POWELL, Wyo. — The day Frank Emi arrived at the Heart Mountain Internment Camp in 1943, a whirling dust storm at the bleak camp imparted a “very forlorn and desolate feeling.”
Others questioned the need for barbed wire fences and guard towers — features of a prison environment — to watch over American citizens who hadn’t broken any law.
On the site nearly 60 years later, the Heart Mountain Interpretive Learning Center will open its doors to the public, preserving the memories of those who lived in tar-paper shacks behind barbed wire fences.
Workers were busy last week installing the museum’s displays. They erected information panels, prepared the theater, and detailed the replica rooms where thousands of Japanese-Americans were held during their stay.
“We’re on pace to be open and we expect a very large crowd for the opening,” said Executive Director Steve Leger. “In fact, it’s going to be a challenge to get everyone through here. We’re expecting around 1,000 out-of-town guests.”
The center’s grand opening later this month marks the culmination of a 15-year effort to preserve the historic site, located on the eastern slope of Heart Mountain between Cody and Powell.
Founded in 1996, the Wyoming Heart Mountain Foundation raised $5 million for the center through private donations, much of it contributed by the camp’s former occupants.
“How can you teach democracy in a concentration camp?” one camp resident wrote. His words are displayed in the museum.
Most residents and many historians see the Heart Mountain camp as a concentration camp — a place where people of a particular racial, ethnic or political group are confined without charges or trials.
But as one museum display says, referring to the center as a concentration camp has fallen out of favor. Too often the term is confused with the Nazi death camps in Europe, where millions were murdered during World War II.
“Heart Mountain was not a death camp, but neither was it an internment camp,” one unnamed occupant wrote. “Internment is a lawful process for detaining enemy aliens. We were not detained under the law, and many of us were U.S. citizens.”
Museum displays suggest that the English language has no exact term for what Heart Mountain actually was. The camp’s occupants, who numbered in the thousands, will remember it as a place where they were unjustly imprisoned because of their ancestry.
“The day we got there was one of those prairie dust storms ... a very memorable sight,” wrote Frank Emi. “Rows and rows of tarpaper shacks there, and all this dust whirling.
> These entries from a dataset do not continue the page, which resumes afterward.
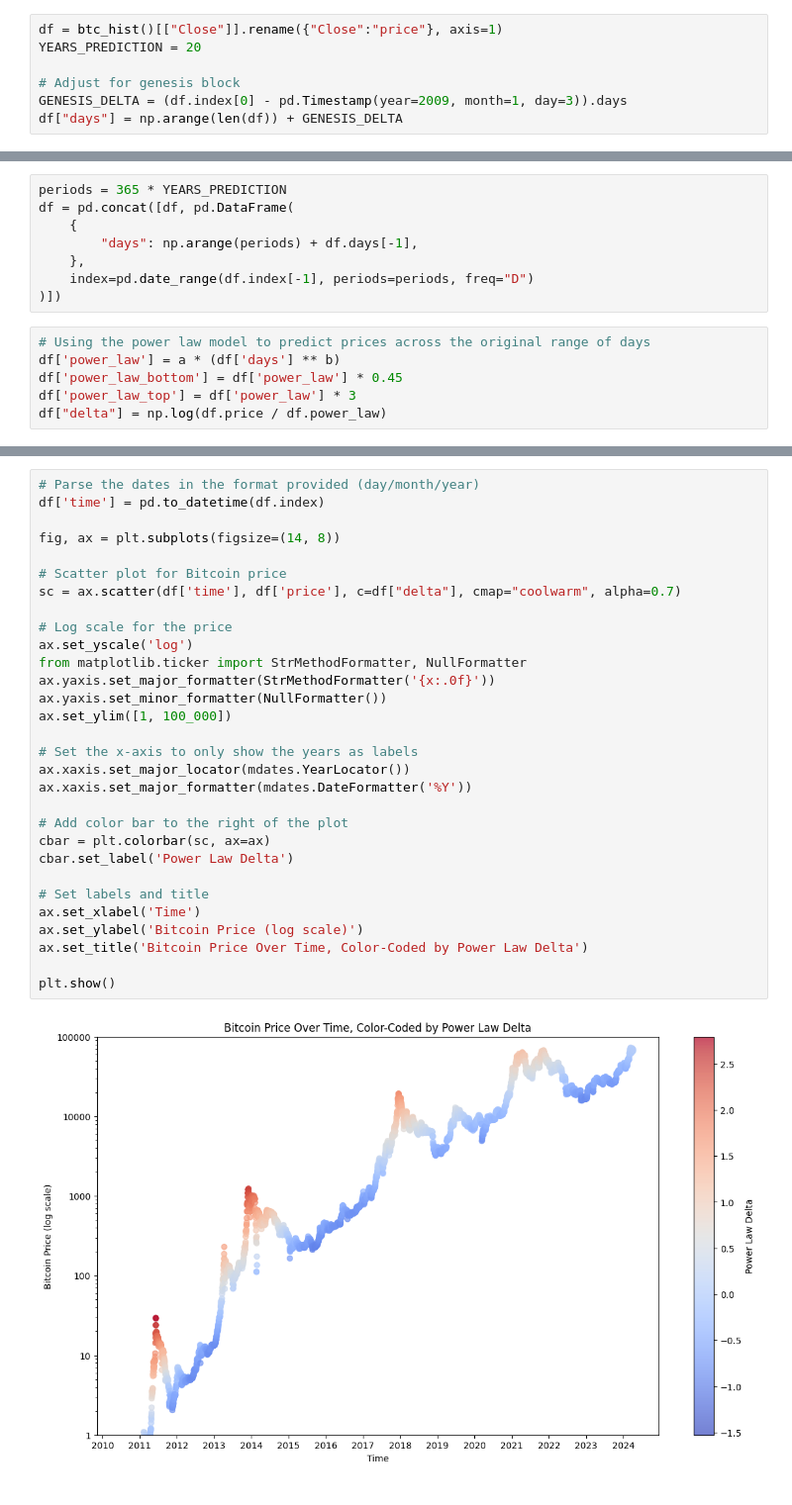
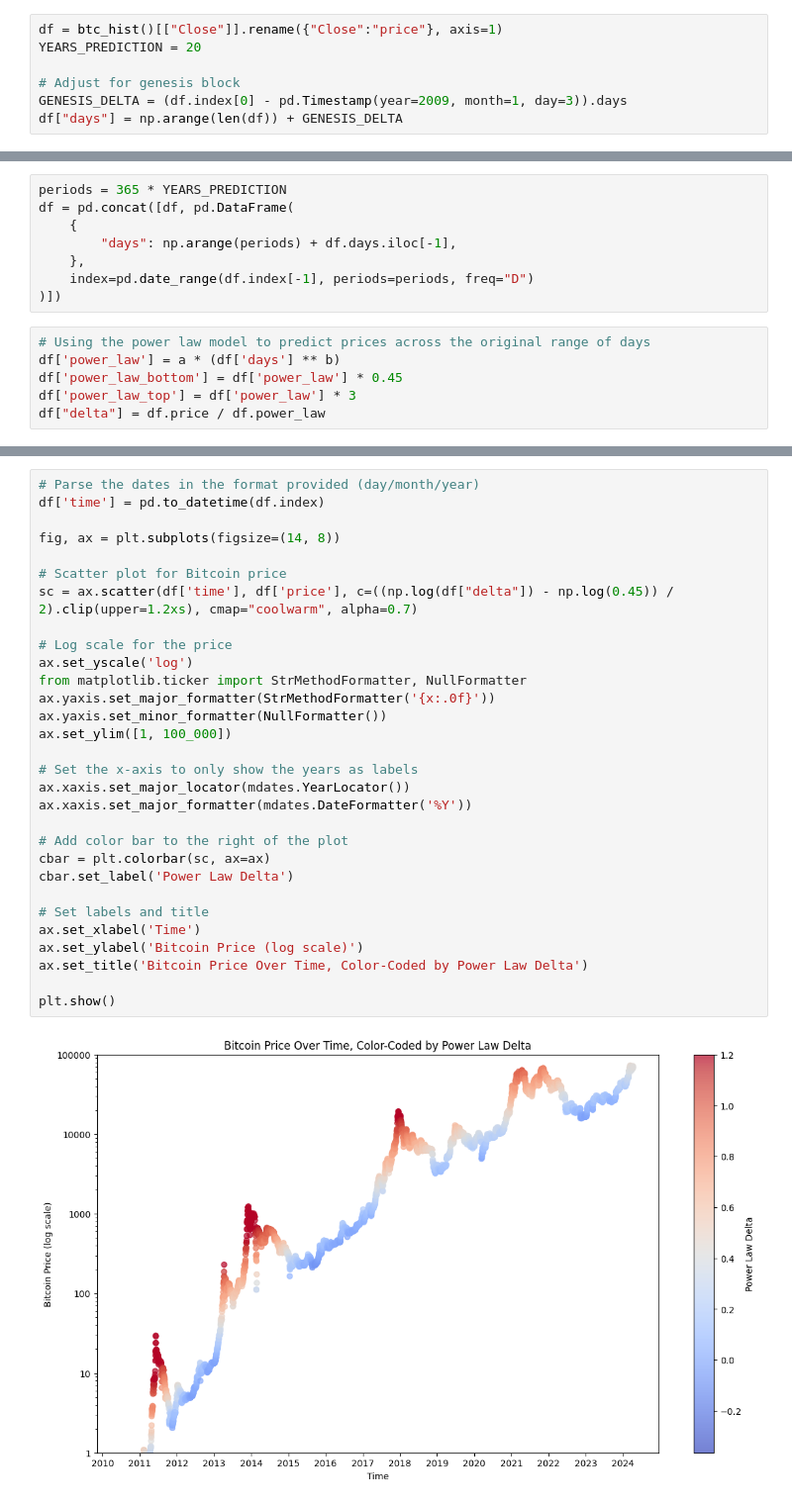
Before and after one commit to dakixr/isbtchot, a Jupyter notebook: notebooks/power_law.ipynb, the cells around one changed output, grey strips where cells are left out. Shown: that part at 99% size. Saved outputs shown, nothing was run; the diff lists cells and outputs as text.

```diff
--- a/notebooks/power_law.ipynb
+++ b/notebooks/power_law.ipynb
@@ -34,7 +34,7 @@ a, b
 periods = 365 * YEARS_PREDICTION
 df = pd.concat([df, pd.DataFrame(
     {
-        "days": np.arange(periods) + df.days[-1],
+        "days": np.arange(periods) + df.days.iloc[-1],
     },
     index=pd.date_range(df.index[-1], periods=periods, freq="D")
 )])
@@ -43,7 +43,7 @@ df = pd.concat([df, pd.DataFrame(
 df['power_law'] = a * (df['days'] ** b)
 df['power_law_bottom'] = df['power_law'] * 0.45
 df['power_law_top'] = df['power_law'] * 3
-df["delta"] = np.log(df.price / df.power_law)
+df["delta"] = df.price / df.power_law
 # %%
 # Plotting the data
 plt.figure(figsize=(10, 6))
@@ -124,32 +131,32 @@ plt.show()
 # %%
 # Parse the dates in the format provided (day/month/year)
 df['time'] = pd.to_datetime(df.index)
 
 fig, ax = plt.subplots(figsize=(14, 8))
 
 # Scatter plot for Bitcoin price
-sc = ax.scatter(df['time'], df['price'], c=df["delta"], cmap="coolwarm", alpha=0.7)
+sc = ax.scatter(df['time'], df['price'], c=((np.log(df["delta"]) - np.log(0.45)) / 2).clip(upper=1.2xs), cmap="coolwarm", alpha=0.7)
 
 # Log scale for the price
 ax.set_yscale('log')
 from matplotlib.ticker import StrMethodFormatter, NullFormatter
 ax.yaxis.set_major_formatter(StrMethodFormatter('{x:.0f}'))
 ax.yaxis.set_minor_formatter(NullFormatter())
 ax.set_ylim([1, 100_000])
 
 # Set the x-axis to only show the years as labels
 ax.xaxis.set_major_locator(mdates.YearLocator())
 ax.xaxis.set_major_formatter(mdates.DateFormatter('%Y'))
 
 # Add color bar to the right of the plot
 cbar = plt.colorbar(sc, ax=ax)
 cbar.set_label('Power Law Delta')
 
 # Set labels and title
 ax.set_xlabel('Time')
 ax.set_ylabel('Bitcoin Price (log scale)')
 ax.set_title('Bitcoin Price Over Time, Color-Coded by Power Law Delta')
 
 plt.show()
 # %% [output]
-[figure, old version]
+[figure, new version]
```
Also changed, not shown: parts of 9 cells of this notebook.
It gave you a very forlorn and desolate feeling.”
At the Western Governor’s Association in 1943, Wyoming Gov. Nels Smith suggested that all Japanese should “be kept in concentration camps, not reception centers.” He also suggested that they be “worked under guard.”
Not until 1988 did Sen. Alan Simpson of Wyoming and Rep. Norman Mineta sponsor the Civil Liberties Act, which was signed by President Ronald Reagan. Simpson and Mineta had met as Boy Scouts at Heart Mountain when Mineta’s family was incarcerated there.
While crews worked to complete the museum’s displays, Heart Mountain employees waited for a final cut of a 14-minute video documenting life at the camp.
The dedication ceremony will reunite old friends, some of whom appear in the video. Leger is pleased with the progress and says the museum will live up to its goals.
“I’m proud of the design team working out all the elements to try and get everything right to tell the story,” said Leger. “Our exhibits are told in the first person. It’s from the point of view of the internees who were here.”
Tom Brokaw will be a guest speaker for the pilgrimage dinner on Aug. 19. On Saturday, Aug. 20, a panel discussion will include Los Angeles County Superior Court Judge Lance Ito, whose parents lived at the camp.
Joining Ito will be Irene Hirano Inouye, president of the U.S.-Japan Council, and Melba Vasquez, president of the American Psychological Association.
Together they’ll explore the legal, psychological and legislative aspects of the Japanese-American experience and how it influenced American civil rights.
Contact Martin Kidston at firstname.lastname@example.org or 307-527-7250.